The consultant suggested the trust consider “where any further action should be taken” as a result of the grievance being lodged and then withdrawn. He cited provisions in the Grievance and dispute policy and Acceptable behaviour at work policy suggesting that where grievances or complaints were found to have been made maliciously or in bad faith this would be treated as potential gross misconduct.
But the judge found the consultant “had not investigated the grievance, made findings of fact and determined it had been made maliciously or in bad faith”. He had “simply conducted some initial interviews”.
Brough was subsequently suspended after a project manager was appointed to carry out an investigation and concluded it was unclear whether his complaint had been brought in bad faith.
The manager invited Brough to further meetings, and the notes of these meetings “do not record her going through with him the substance of the underlying complaints or the evidence relating to those”, the tribunal heard.
She also did not show him notes of interviews with other individuals involved in another disciplinary proceeding which related to Brough’s case, or further evidence from the grievance investigation.
She wrote to Brough on 23 January 2017 to say the collective grievance “had been submitted in bad faith and should be considered as a disciplinary matter”.
A disciplinary hearing took place on 3 March 2017, and Brough’s line manager, Mr O’Regan, said Brough’s actions amounted to gross misconduct. His decision was confirmed in a letter dated 20 March 2017, and a disciplinary panel decided to dismiss Brough with immediate effect.

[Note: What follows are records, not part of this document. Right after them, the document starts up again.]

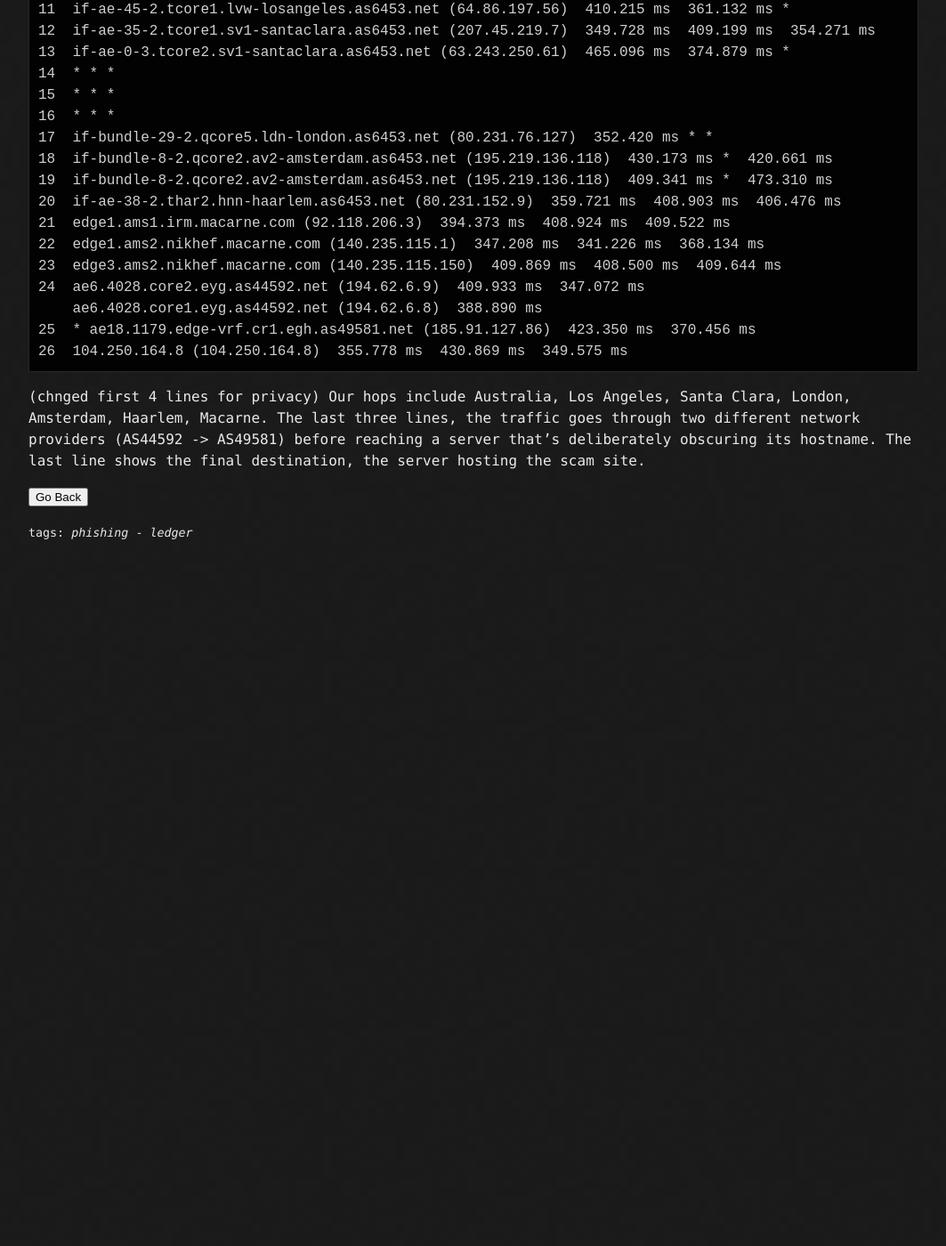
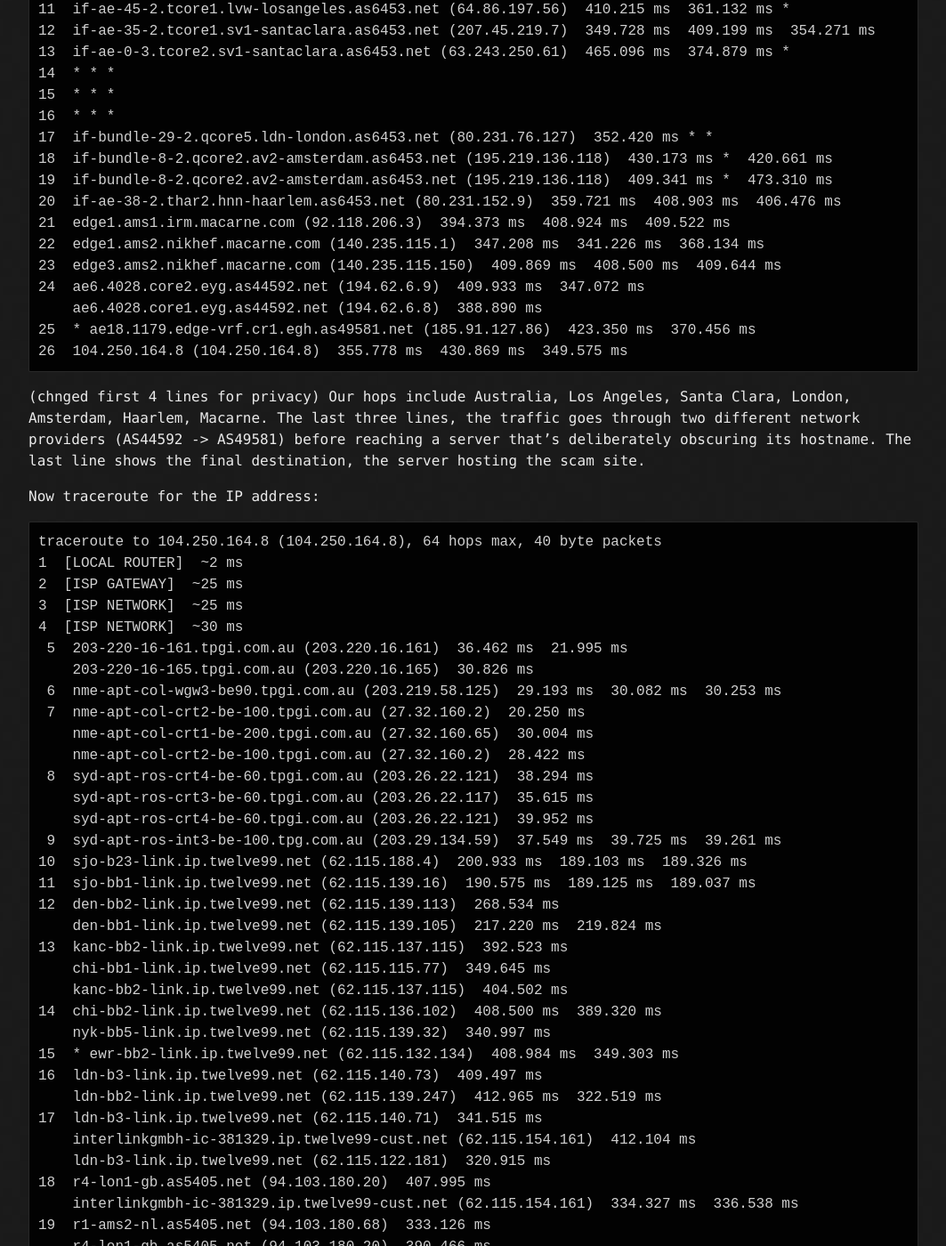
Before and after one commit to CyberCasquatch/cybercasquatch.github.io, a Jekyll site: the page built from _posts/TidBits/2025-08-31-PhishingLedger.md, in a window 1280 px wide and 1400 px high, scrolled down 7066 px. Shown: the whole window at 89% size, without its empty margins (108-1171 px from the left). Built offline with Jekyll 4.4.1, drawn with Linux system fonts in a browser that asks for light colours; before the commit the page ends 7696 px from its top, so only the background shows below that; some of the changed text lies outside the part shown.

Commit message:
Update 2025-08-31-PhishingLedger.md

````diff
--- a/_posts/TidBits/2025-08-31-PhishingLedger.md
+++ b/_posts/TidBits/2025-08-31-PhishingLedger.md
@@ -238,6 +238,76 @@ The last three lines, the traffic goes through two different network providers (
 The last line shows the final destination, the server hosting the scam site.
 
 
+Now traceroute for the IP address:
+
+```
+traceroute to 104.250.164.8 (104.250.164.8), 64 hops max, 40 byte packets
+1  [LOCAL ROUTER]  ~2 ms
+2  [ISP GATEWAY]  ~25 ms
+3  [ISP NETWORK]  ~25 ms
+4  [ISP NETWORK]  ~30 ms
+ 5  203-220-16-161.tpgi.com.au (203.220.16.161)  36.462 ms  21.995 ms
+    203-220-16-165.tpgi.com.au (203.220.16.165)  30.826 ms
+ 6  nme-apt-col-wgw3-be90.tpgi.com.au (203.219.58.125)  29.193 ms  30.082 ms  30.253 ms
+ 7  nme-apt-col-crt2-be-100.tpgi.com.au (27.32.160.2)  20.250 ms
+    nme-apt-col-crt1-be-200.tpgi.com.au (27.32.160.65)  30.004 ms
+    nme-apt-col-crt2-be-100.tpgi.com.au (27.32.160.2)  28.422 ms
+ 8  syd-apt-ros-crt4-be-60.tpgi.com.au (203.26.22.121)  38.294 ms
+    syd-apt-ros-crt3-be-60.tpgi.com.au (203.26.22.117)  35.615 ms
+    syd-apt-ros-crt4-be-60.tpgi.com.au (203.26.22.121)  39.952 ms
+ 9  syd-apt-ros-int3-be-100.tpg.com.au (203.29.134.59)  37.549 ms  39.725 ms  39.261 ms
+10  sjo-b23-link.ip.twelve99.net (62.115.188.4)  200.933 ms  189.103 ms  189.326 ms
+11  sjo-bb1-link.ip.twelve99.net (62.115.139.16)  190.575 ms  189.125 ms  189.037 ms
+12  den-bb2-link.ip.twelve99.net (62.115.139.113)  268.534 ms
+    den-bb1-link.ip.twelve99.net (62.115.139.105)  217.220 ms  219.824 ms
+13  kanc-bb2-link.ip.twelve99.net (62.115.137.115)  392.523 ms
+    chi-bb1-link.ip.twelve99.net (62.115.115.77)  349.645 ms
+    kanc-bb2-link.ip.twelve99.net (62.115.137.115)  404.502 ms
+14  chi-bb2-link.ip.twelve99.net (62.115.136.102)  408.500 ms  389.320 ms
+    nyk-bb5-link.ip.twelve99.net (62.115.139.32)  340.997 ms
+15  * ewr-bb2-link.ip.twelve99.net (62.115.132.134)  408.984 ms  349.303 ms
+16  ldn-b3-link.ip.twelve99.net (62.115.140.73)  409.497 ms
+    ldn-bb2-link.ip.twelve99.net (62.115.139.247)  412.965 ms  322.519 ms
+17  ldn-b3-link.ip.twelve99.net (62.115.140.71)  341.515 ms
+    interlinkgmbh-ic-381329.ip.twelve99-cust.net (62.115.154.161)  412.104 ms
+    ldn-b3-link.ip.twelve99.net (62.115.122.181)  320.915 ms
+18  r4-lon1-gb.as5405.net (94.103.180.20)  407.995 ms
+    interlinkgmbh-ic-381329.ip.twelve99-cust.net (62.115.154.161)  334.327 ms  336.538 ms
+19  r1-ams2-nl.as5405.net (94.103.180.68)  333.126 ms
+    r4-lon1-gb.as5405.net (94.103.180.20)  390.466 ms
+    r1-ams2-nl.as5405.net (94.103.180.68)  331.727 ms
+20  r1-ams2-nl.as5405.net (94.103.180.68)  338.816 ms
+    45.153.83.101 (45.153.83.101)  336.508 ms  319.293 ms
+21  45.153.83.101 (45.153.83.101)  335.728 ms
+    45.153.83.99 (45.153.83.99)  330.699 ms *
+22  r1-ams2-nl.as5405.net (94.103.180.68)  355.339 ms
+    45.153.83.101 (45.153.83.101)  425.097 ms
+    ae18.1179.edge-vrf.cr1.egh.as49581.net (185.91.127.86)  408.355 ms
+23  104.250.164.8 (104.250.164.8)  338.711 ms *  333.661 ms
+```
+(chnged first 4 lines for privacy)
+This shows a different route to the same destination.
+Hops 10-16: Twelve99 Network (Telia)
+Hop 10: San Jose, California (sjo = San Jose)
+Hop 11: San Jose backbone
+Hop 12: Denver, Colorado (den)
+Hop 13: Kansas City (kanc) and Chicago (chi)
+Hop 14: Chicago and New York (nyk)
+Hop 15: Newark (ewr)
+Hop 16: London (ldn)
+
+Hops 17-23: Final network hops
+Hop 17-18: Interlink GmbH customer connection and AS5405 network
+Hop 19-20: Amsterdam, Netherlands (ams2-nl)
+Hop 22: Same AS49581 network you saw before
+Hop 23: Final destination
+
+What this reveals:
+Multiple routing paths exist to this server - suggesting it's using anycast or load balancing.
+Same final destination networks (AS49581) in both traces - confirms the server infrastructure.
+Consistent European hosting despite different routes getting there.
+
+
 
 
 
````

But the tribunal found O’Regan did not explain “what findings of misconduct he had made”, did not “explain what sanctions he had considered” or ask Brough about mitigating circumstances.
Brough appealed the decision but declined to attend a subsequent hearing “in view of the totally unacceptable timeframes”.

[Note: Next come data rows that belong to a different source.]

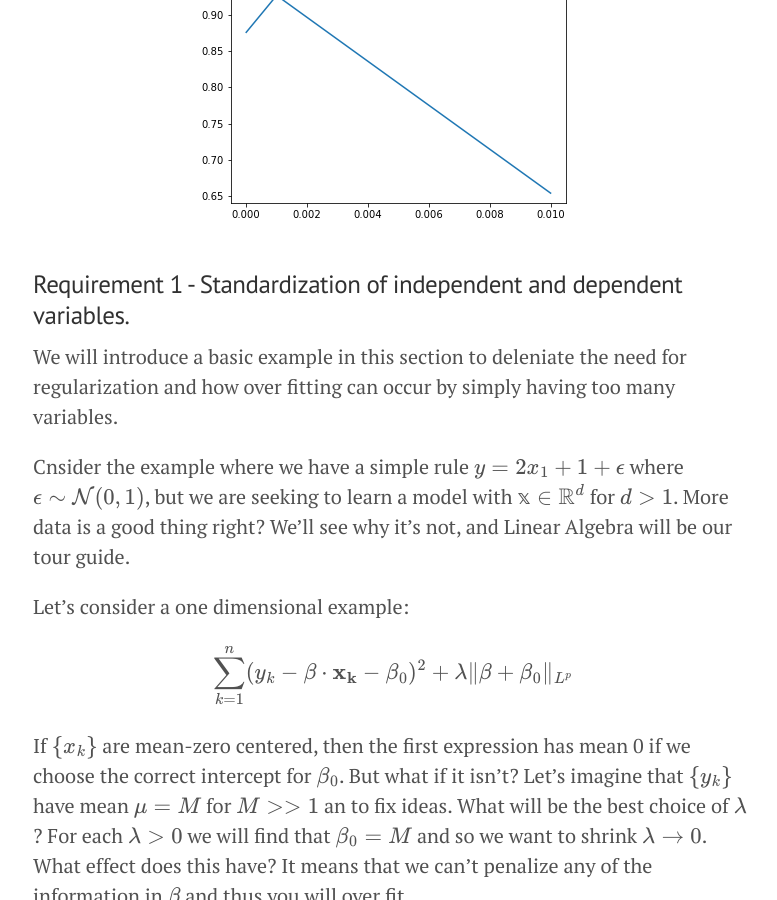
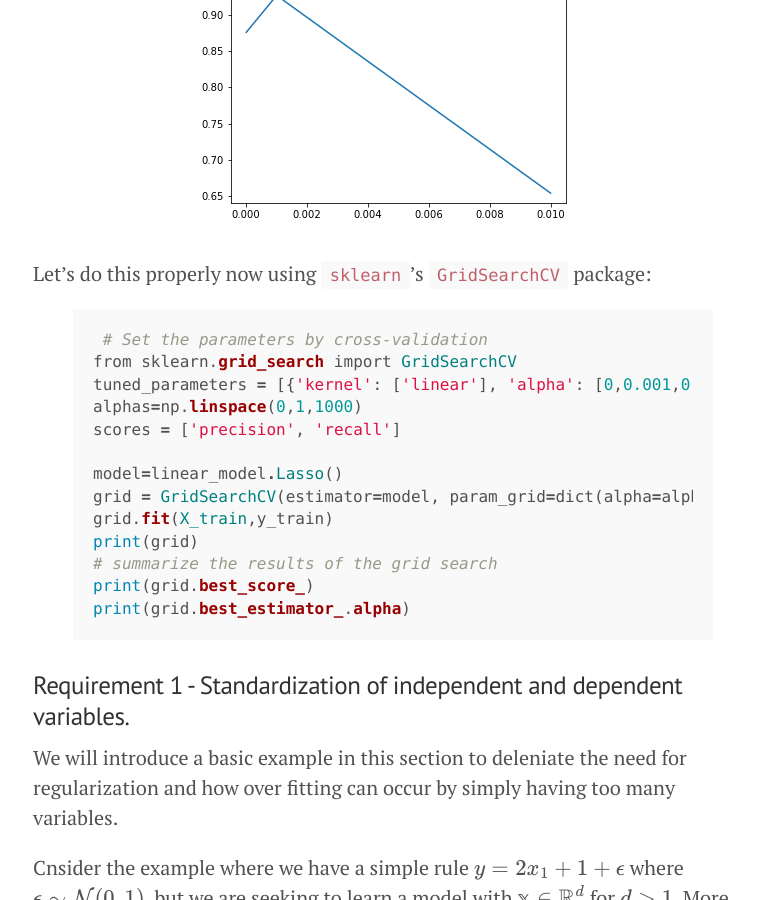
Before and after one commit to doriang102/doriang102.github.io, a Jekyll site: the page built from _posts/2017-10-13-model-selection,-regularization,-and-evaluation.md, in a window 1280 px wide and 900 px high, scrolled down 6118 px. Shown: the whole window, without its empty margins (247-1024 px from the left). Built offline with Jekyll 4.4.1, drawn with Linux system fonts in a browser that asks for light colours; our own code applies the rules of GitHub Pages for plain Markdown files; formulas are drawn with MathJax 3.

Commit message:
Update 2017-10-13-model-selection,-regularization,-and-evaluation.md

```diff
--- a/_posts/2017-10-13-model-selection,-regularization,-and-evaluation.md
+++ b/_posts/2017-10-13-model-selection,-regularization,-and-evaluation.md
@@ -122,6 +122,24 @@ plt.plot(scores)
 {% endhighlight %}
   ![](/img/lasso1.png?raw=true)
 
+ Let's do this properly now using `sklearn`'s `GridSearchCV` package:
+
+ {% highlight ruby %}
+ # Set the parameters by cross-validation
+from sklearn.grid_search import GridSearchCV
+tuned_parameters = [{'kernel': ['linear'], 'alpha': [0,0.001,0.01]}]
+alphas=np.linspace(0,1,1000)
+scores = ['precision', 'recall']
+
+model=linear_model.Lasso()
+grid = GridSearchCV(estimator=model, param_grid=dict(alpha=alphas))
+grid.fit(X_train,y_train)
+print(grid)
+# summarize the results of the grid search
+print(grid.best_score_)
+print(grid.best_estimator_.alpha)
+{% endhighlight %}
+
 
 ### Requirement 1 - Standardization of independent and dependent variables.
 
```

Judge Davies said the matters were “outside the range of what was reasonable in terms of investigation, grounds for belief and procedure” and awarded Brough £10,990 for his unfair dismissal.
Regarding the claimant’s use of the car park, the judge said: “[Brough] was not culpable in parking out of hours in the underground car park, because he was told to do so by his manager and his managers unofficially condoned it.
“No reasonable employer would dismiss an employee for doing something that he had been specifically told to do when he started work, that had been effectively condoned by his line managers, that had been done for years without issue and in respect of which no warning had been given.”
Croner associate director Paul Holcroft said the decision was a useful reminder of how a tribunal will examine the dismissal process in detail to determine how the events occurred.
“When faced with a similarly complex situation, such as considering historic events and collating large amounts of documentary information, the learning point for HR is to take a systematic and logical approach,” Holcroft said.
Alan Lewis, partner at Irwin Mitchell, said the case highlighted the need for employers to carry out “honest appraisals” of difficult situations.
“To some extent, leave no stone unturned,” Lewis said. “I think a common error during the disciplinary process is that other information may come to light during the investigation, and employers don’t go that extra step to bring the employee back in and show them new information.”
Brough could not be contacted for comment.